Obama orders review of air safety
HONOLULU — Talking publicly for the first time since a failed Christmas Day plot to blow up a U.S. airliner in flight, President Barack Obama called it on Monday “a serious reminder” of the need to adapt continually to the terror threat facing the United States.
Even as Obama vowed to use “every element of our national power” to keep Americans safe, word came that a U.S. State Department warning had failed to trigger an effort to revoke the alleged attacker’s visa. Officials in Yemen confirmed that the suspect had been living in that country, where an al-Qaida-affiliated group quickly sought to take responsibility for his actions.
The incident prompted stiffer airport boarding measures and authorities warned holiday travellers to expect extra delays as they return home this week and beyond.
Members of Congress questioned how a man flagged as a possible terrorist managed to board a commercial flight into the United States carrying powerful explosives in a failed attempt to bring down the jetliner. Independent Sen. Joe Lieberman said Monday that the Senate Homeland Security and Governmental Affairs Committee that he chairs would hold hearings in January.
Meanwhile, al-Qaida in the Arabian Peninsula claimed responsibility for the attack as retaliation for a U.S. operation against the group in Yemen. Yemeni forces, helped by U.S. intelligence, carried out two airstrikes against al-Qaida operatives this month in lawless areas of Yemen.
The second attack in Yemen occurred a day before 23-year-old Nigerian Umar Farouk Abdulmutallab attempted to bring down a Northwest Airlines flight as it prepared to land in Detroit.
Iran holds bodies of slain protesters
CAIRO, Egypt — Iranian authorities said Monday that they were holding the bodies of five slain anti-government protesters, including the nephew of the opposition leader, in what appeared to be an attempt to prevent activists from using their funerals for more demonstrations.

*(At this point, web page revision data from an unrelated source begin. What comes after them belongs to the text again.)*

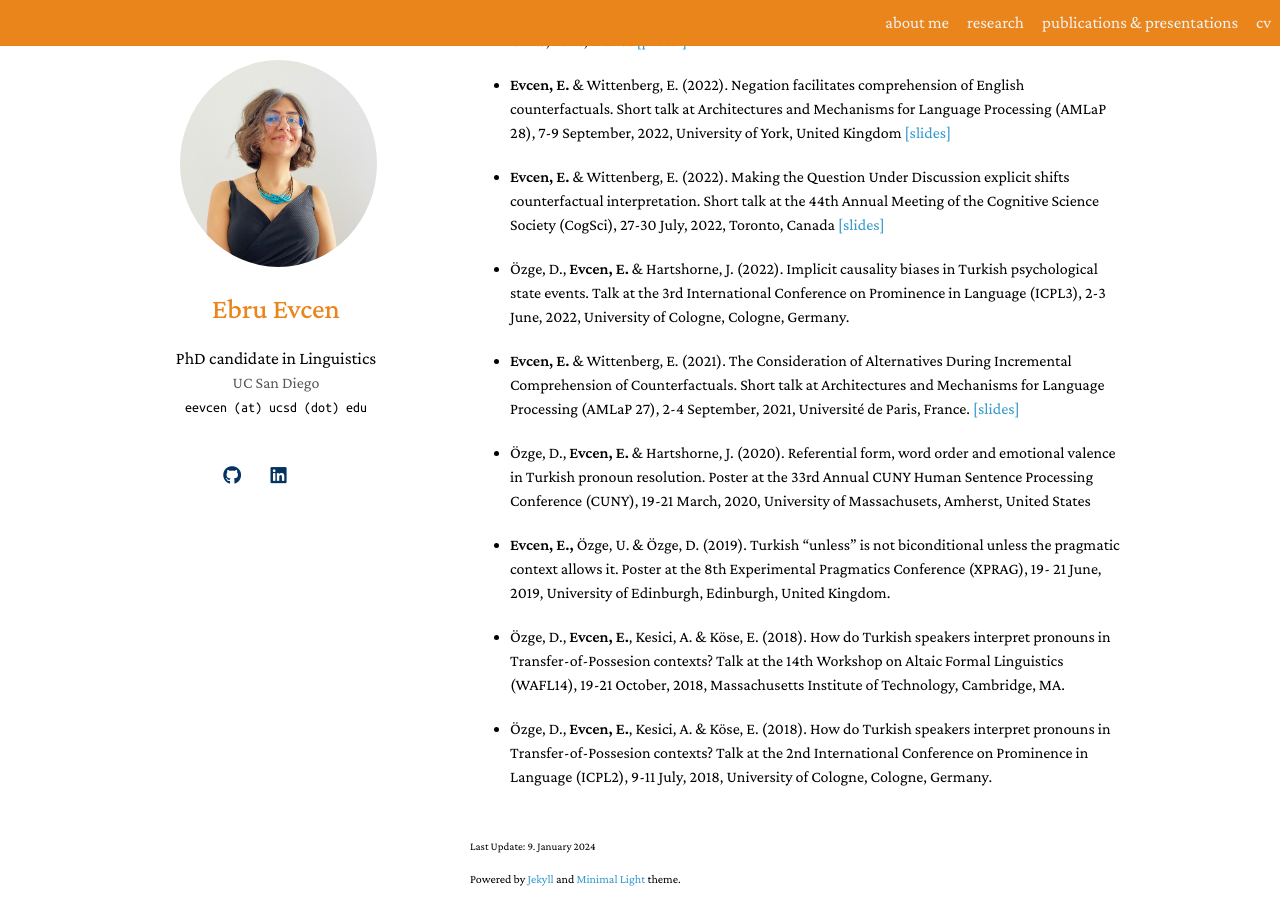
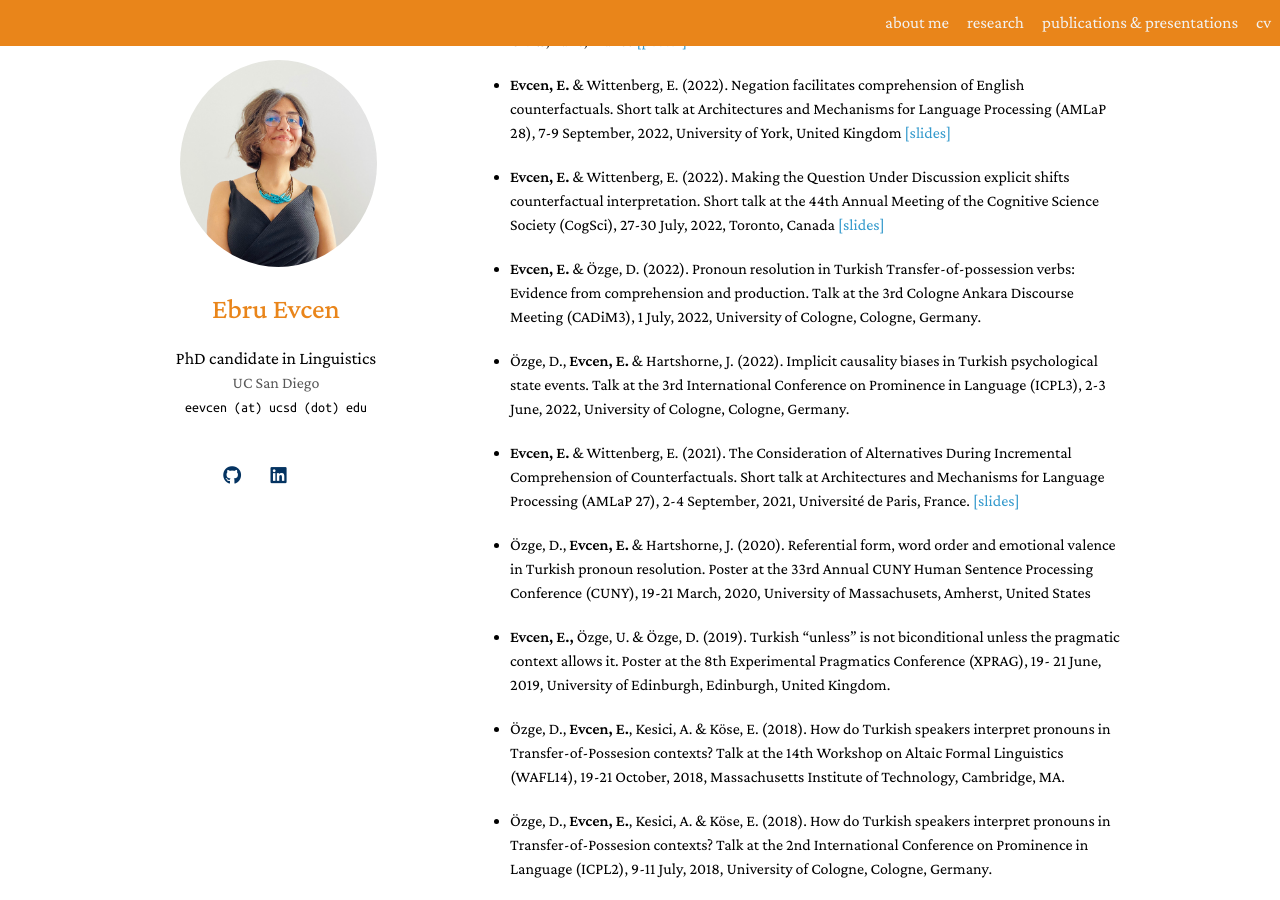
Before and after one commit to ebruevcen/ebruevcen.github.io, a Jekyll site: the page built from publications_presentations.md, in a window 1280 px wide and 900 px high, scrolled down 580 px. Built offline with Jekyll 4.4.1, drawn with Linux system fonts in a browser that asks for light colours; nearby versions of some CDN libraries; library files that are not in the unit come from our copies; a style sheet for code colours, icons or effects is not loaded.

Commit message:
Update publications_presentations.md

```diff
--- a/publications_presentations.md
+++ b/publications_presentations.md
@@ -27,6 +27,8 @@ permalink: /publications_presentations/
 
 - <b>Evcen, E.</b> &  Wittenberg, E. (2022). Making the Question Under Discussion explicit shifts counterfactual interpretation. Short talk at the 44th Annual Meeting of the Cognitive Science Society (CogSci), 27-30 July, 2022, Toronto, Canada [\[slides\]](https://ebruevcen.github.io/assets/files/CogSci22_EvcenWittenberg_Final.pdf)
 
+- <b>Evcen, E.</b> & Özge, D. (2022). Pronoun resolution in Turkish Transfer-of-possession verbs: Evidence from comprehension and production. Talk at the 3rd Cologne Ankara Discourse Meeting (CADiM3), 1 July, 2022, University of Cologne, Cologne, Germany.
+
 - Özge, D., <b>Evcen, E.</b> & Hartshorne, J. (2022). Implicit causality biases in Turkish psychological state events. Talk at the 3rd International Conference on Prominence in Language (ICPL3), 2-3 June, 2022, University of Cologne, Cologne, Germany.
 
 - <b>Evcen, E.</b> &  Wittenberg, E. (2021). The Consideration of Alternatives During Incremental Comprehension of Counterfactuals. Short talk at Architectures and Mechanisms for Language Processing (AMLaP 27), 2-4 September, 2021, Université de Paris, France. [\[slides\]]()
```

Pro-reform Web sites and activists said the government also detained at least eight prominent opposition figures — including a former foreign minister — in an intensified crackdown that could fuel more violence of the kind that engulfed the centre of Tehran on Sunday. The activity pushed the camps beyond any immediate prospect of reconciliation or compromise.
Hardliners, including clerical groups and the elite Revolutionary Guard, issued statements urging the country’s judiciary to take action against the opposition for violating Islamic principles and insulting the head of Iran’s religious leadership, Supreme Leader Ayatollah Ali Khamenei.
Gay couple weds in Latin America
BUENOS AIRES, Argentina — Two Argentine men were joined Monday in Latin America’s first same-sex marriage, travelling to the southernmost tip of the Americas to find welcoming spot to wed.
Gay rights activists Jose Maria Di Bello and Alex Freyre were married in Ushauaia, the capital of Argentina’s Tierra del Fuego state, in a ceremony witnessed by officials.
“My knees didn’t stop shaking,” Di Bello said. “We are the first gay couple in Latin America to marry.”
The couple had previously tried to marry in the Argentine capital of Buenos Aires but were thwarted by officials citing conflicting rulings. Argentina’s Constitution is silent on whether marriage must be between a man and a woman, leaving the matter to state and city officials.
Tierra del Fuego Gov. Fabiana Rios said in a statement that gay marriage “is an important advance in human rights and social inclusion and we are very happy that this has happened in our state.”